Excellence was the only benchmark. Nothing less. From young, I was exposed to family members who worked at all kinds of jobs and took advantage of abundant opportunities. As long as you set your mind to it and disregarded the noises around you, you were fine. In 1991, I moved to Kuala Lumpur. Sometime in the mid-1990’s I got first taste of being in HR. It was also my first experience of being downsized and the experience was traumatic. That incident, plus the job experiences that I went through after that and the people that I met along the way led me to what I do today.
You’ve been extremely active on social media platforms, especially LinkedIn. Why LinkedIn in the first place?
I do not see myself as being extremely active on social media platforms. Very active, yes. Extremely active? Thank God for social media management tools! Why LinkedIn? I opened my account in 2008 and neglected it for some time afterwards. I only started being active on LinkedIn about 7 or 8 years ago. Maybe I did not understand how to use the platform before then. I did not understand the concept of social selling and harnessing the power of personal branding.
However, I soon discovered that selling no longer needs to be in your face anymore. I dislike cold calls; they are tough, and I dislike having to go through list upon list and endless emails. I have experimented with various social media platforms and I have found that LinkedIn suits my purpose well. I do use other platforms in addition to LinkedIn so my clients have alternative channels to connect with me.
What is Dragonfire Corporate Solutions?
I resigned from my corporate role in 2012 and George, my husband, decided to do the same.
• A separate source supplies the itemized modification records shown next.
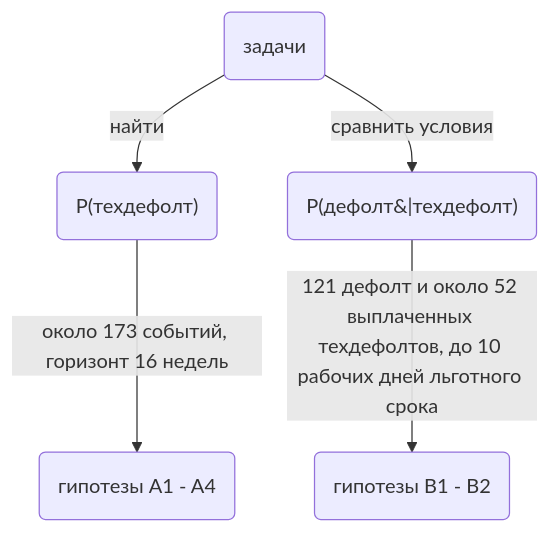
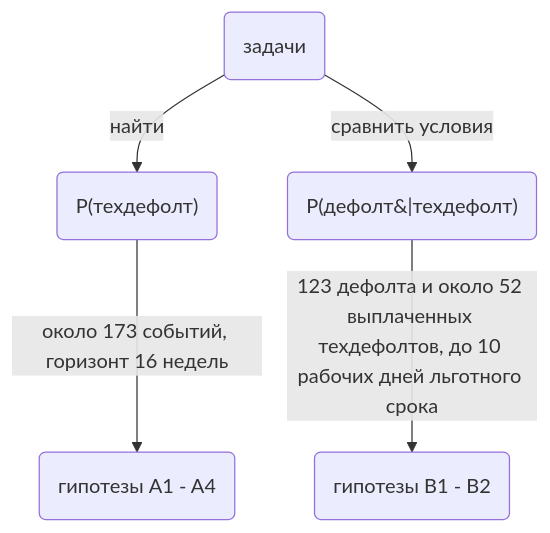
Before and after one commit to alferova-tv/Jessica-invest-assistant: the second of 2 diagrams in research/README.md, drawn with Mermaid. The commit also changed other lines of this file and 13 other files, not shown here.

````diff
--- a/research/README.md
+++ b/research/README.md
@@ -61,8 +61,8 @@
 ```mermaid
 graph TD
     A(задачи)
     A -->|найти| B("P(техдефолт)")
     A -->|сравнить условия| C("P(дефолт&#124;техдефолт)")
     B -->|около 173 событий, горизонт 16 недель| D(гипотезы A1 - A4)
-    C -->|121 дефолт и около 52 выплаченных техдефолтов, до 10 рабочих дней льготного срока| E(гипотезы B1 - B2)
+    C -->|123 дефолта и около 52 выплаченных техдефолтов, до 10 рабочих дней льготного срока| E(гипотезы B1 - B2)
 ```
````
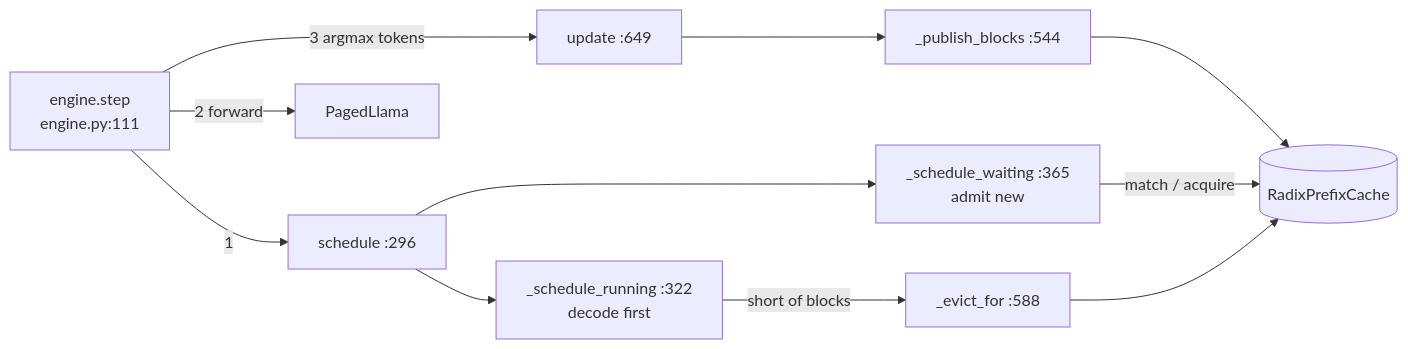
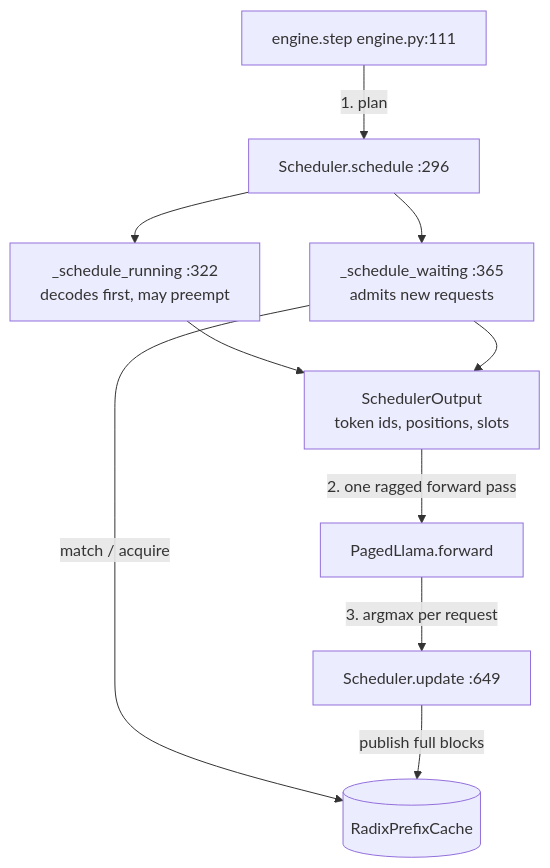
The first of 5 diagrams in Interview prep/Days/Day 02 - mini-vLLM II.md (jayavardhan-g/projects-vault), drawn with Mermaid before and after one commit. The commit also changed other lines of this file and 12 other files, not shown here.

First line of the commit message:
projects: Days 2-14 "Code, explained": full-width top-to-bottom diagrams, a figure per section, and a step-by-step flow per day

````diff
--- a/Interview prep/Days/Day 02 - mini-vLLM II.md
+++ b/Interview prep/Days/Day 02 - mini-vLLM II.md
@@ -125,11 +125,12 @@
 ```mermaid
-flowchart LR
-  ST["engine.step<br/>engine.py:111"] -->|1| SC["schedule :296"]
-  SC --> RUN["_schedule_running :322<br/>decode first"]
-  SC --> WAIT["_schedule_waiting :365<br/>admit new"]
-  ST -->|2 forward| M["PagedLlama"]
-  ST -->|3 argmax tokens| UP["update :649"]
-  UP --> PUB["_publish_blocks :544"] --> PC[("RadixPrefixCache")]
-  WAIT -->|match / acquire| PC
-  RUN -->|"short of blocks"| EV["_evict_for :588"] --> PC
+flowchart TB
+  ST["engine.step  engine.py:111"] -->|"1. plan"| SC["Scheduler.schedule :296"]
+  SC --> RUN["_schedule_running :322<br/>decodes first, may preempt"]
+  SC --> WAIT["_schedule_waiting :365<br/>admits new requests"]
+  WAIT -->|"match / acquire"| PC[("RadixPrefixCache")]
+  RUN --> OUT["SchedulerOutput<br/>token ids, positions, slots"]
+  WAIT --> OUT
+  OUT -->|"2. one ragged forward pass"| M["PagedLlama.forward"]
+  M -->|"3. argmax per request"| UP["Scheduler.update :649"]
+  UP -->|"publish full blocks"| PC
 ```
````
We sat down together trying to figure out “what’s next?” I have always been entrepreneurial, and I know I did not want to go back to the corporate world after spending a good five years in the recruitment industry. George was finding it next to impossible to find a job in the industry that he loves (economic development), so, we decided to open our own company where we could both explore and do the things we do well. He wanted a company name with a strong identity and character, just like both of us.
That’s when Dragonfire was born. George’s Chinese zodiac sign is a wood dragon, and a fire breathing dragon sounded apt at that point of time. Dragonfire has evolved over the years and will always be a WIP. It is a boutique management consulting firm, and we are passionate about helping organizations to be effective in managing their employees’ career development. In return, we support talent to be efficient by aligning their work-life values, skills, passions, and interests with the organizations they work for.
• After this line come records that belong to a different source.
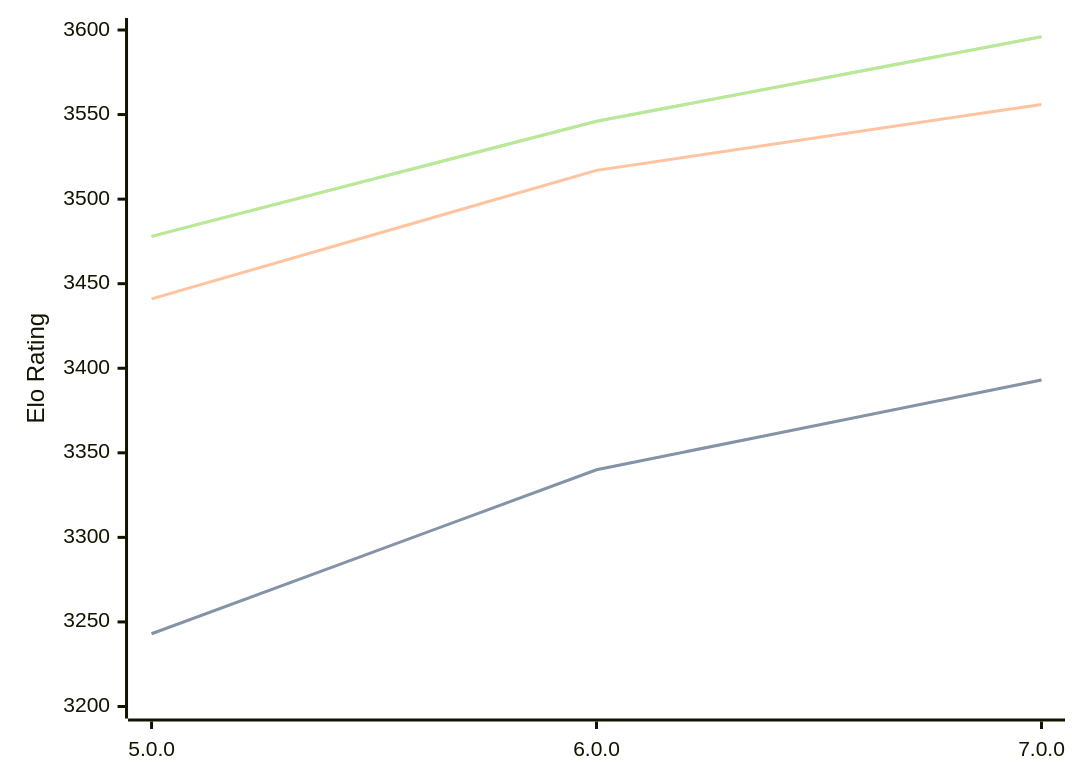
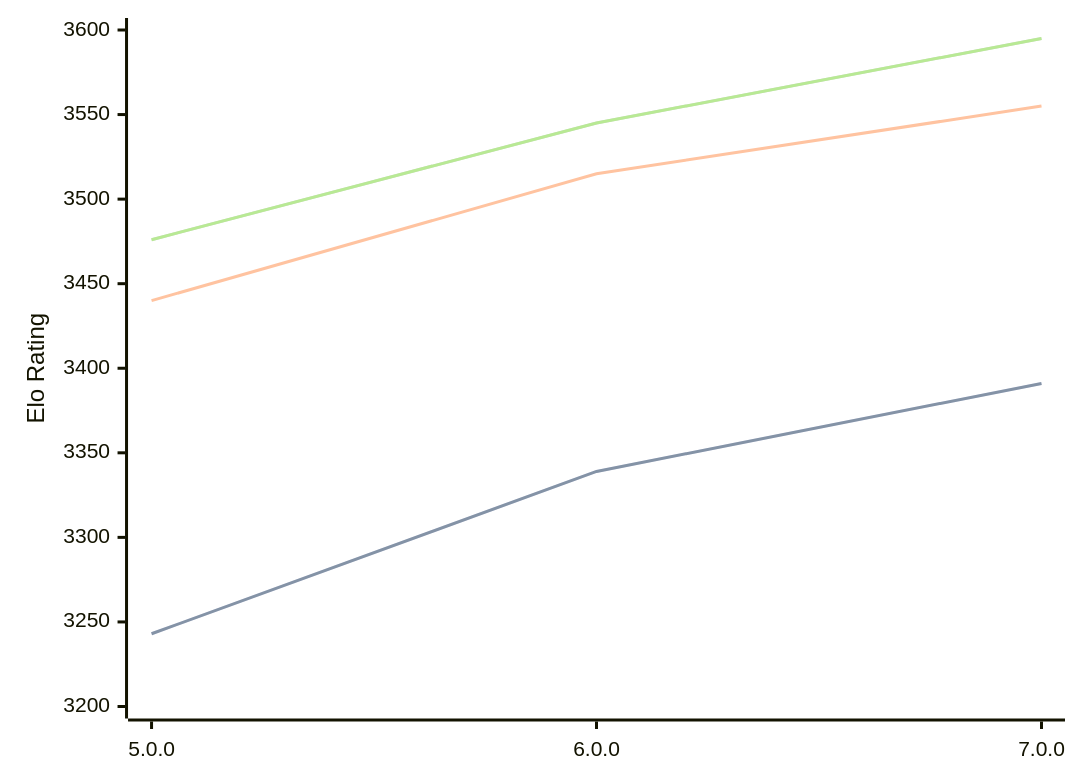
The diagram in engines/Stormphrax.md (computer-chess-index/cci), drawn with Mermaid before and after one commit. The commit also changed other lines of this file, not shown here.

Commit message:
Update CCI Ratings (ELO VLTC) - 2026-03-07

````diff
--- a/engines/Stormphrax.md
+++ b/engines/Stormphrax.md
@@ -36,11 +36,11 @@
 ```mermaid
 %%{init: {"theme":"base","themeVariables":{"seriesColors:['#a3a3a3','#222221','#faa371']}}}%%
 xychart-beta
   x-axis ["5.0.0", "6.0.0", "7.0.0"]
   y-axis "Elo Rating" 3200 --> 3600
-  line "STC (8.0+0.08s)" [3243, 3340, 3393]
-  line "STC (8.0+0.08s)" [3243, 3340, 3393]
-  line "LTC (60.0+0.60s)" [3441, 3517, 3556]
-  line "VLTC (2m24s+1.12s)" [3478, 3546, 3596]
-  line "VLTC (2m24s+1.12s)" [3478, 3546, 3596]
+  line "STC (8.0+0.08s)" [3243, 3339, 3391]
+  line "STC (8.0+0.08s)" [3243, 3339, 3391]
+  line "LTC (60.0+0.60s)" [3440, 3515, 3555]
+  line "VLTC (2m24s+1.12s)" [3476, 3545, 3595]
+  line "VLTC (2m24s+1.12s)" [3476, 3545, 3595]
 ```
````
Now, let’s get into the story of you being a strong searching-for-careers-done-right advocate. Can you share with me why you are so pumped up about this?
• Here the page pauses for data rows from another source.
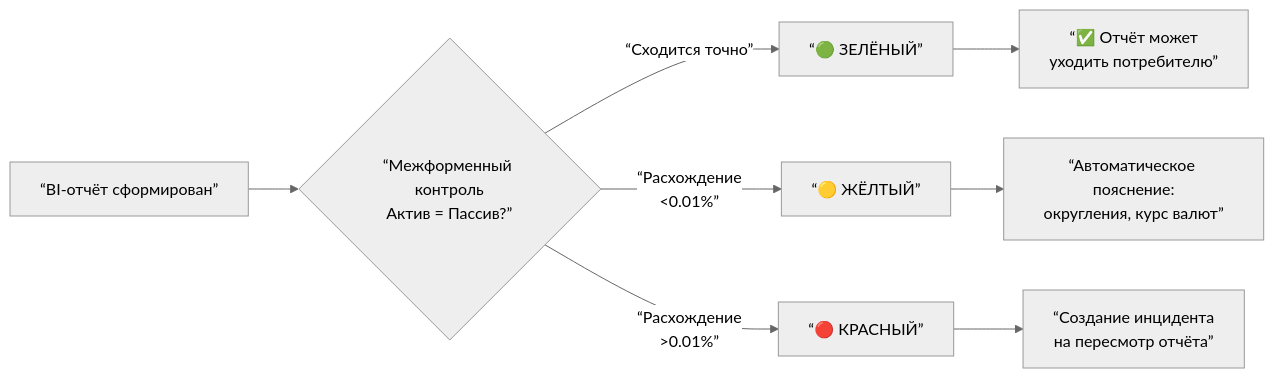
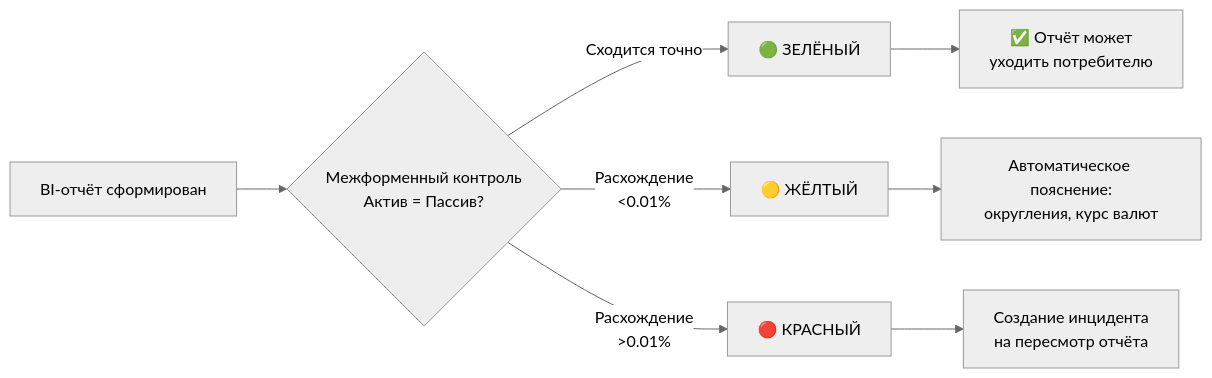
One commit to bpmbpm/doc changed the ninth of 13 diagrams in EA/DataQuality/case/case1/course/course_v2.md. Above: the diagram before and after it, drawn with Mermaid (neutral theme). The commit also changed other lines of this file, not shown here.

````diff
--- a/EA/DataQuality/case/case1/course/course_v2.md
+++ b/EA/DataQuality/case/case1/course/course_v2.md
@@ -333,15 +251,15 @@
 ```mermaid
 flowchart LR
-    REPORT[“BI-отчёт сформирован”]
+    REPORT["BI-отчёт сформирован"]
     
-    REPORT --> CHECK{“Межформенный контроль<br>Актив = Пассив?”}
+    REPORT --> CHECK{"Межформенный контроль<br>Актив = Пассив?"}
     
-    CHECK -->|“Сходится точно”| GREEN[“🟢 ЗЕЛЁНЫЙ”]
-    CHECK -->|“Расхождение<br><0.01%”| YELLOW[“🟡 ЖЁЛТЫЙ”]
-    CHECK -->|“Расхождение<br>>0.01%”| RED[“🔴 КРАСНЫЙ”]
+    CHECK -->|"Сходится точно"| GREEN["🟢 ЗЕЛЁНЫЙ"]
+    CHECK -->|"Расхождение<br><0.01%"| YELLOW["🟡 ЖЁЛТЫЙ"]
+    CHECK -->|"Расхождение<br>>0.01%"| RED["🔴 КРАСНЫЙ"]
     
-    YELLOW --> AUTO[“Автоматическое пояснение:<br>округления, курс валют”]
-    RED --> INCIDENT[“Создание инцидента<br>на пересмотр отчёта”]
+    YELLOW --> AUTO["Автоматическое пояснение:<br>округления, курс валют"]
+    RED --> INCIDENT["Создание инцидента<br>на пересмотр отчёта"]
     
-    GREEN --> DONE[“✅ Отчёт может<br>уходить потребителю”]
+    GREEN --> DONE["✅ Отчёт может<br>уходить потребителю"]
 ```
````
In the beginning, it was all about HR, learning and development, and career transition and outplacement. As we moved along, fine-tuning what we offered to our clients, we discovered that our solutions had always been focused on just what our corporate clients wanted. There was no real alignment to what the other important stakeholders (employees) wanted. Both employers and employees need to align their values, visions, and goals to get to where both sides want to be. People need to take ownership of their own life journey, learnings, personal and professional experiences, happiness, and fulfilment.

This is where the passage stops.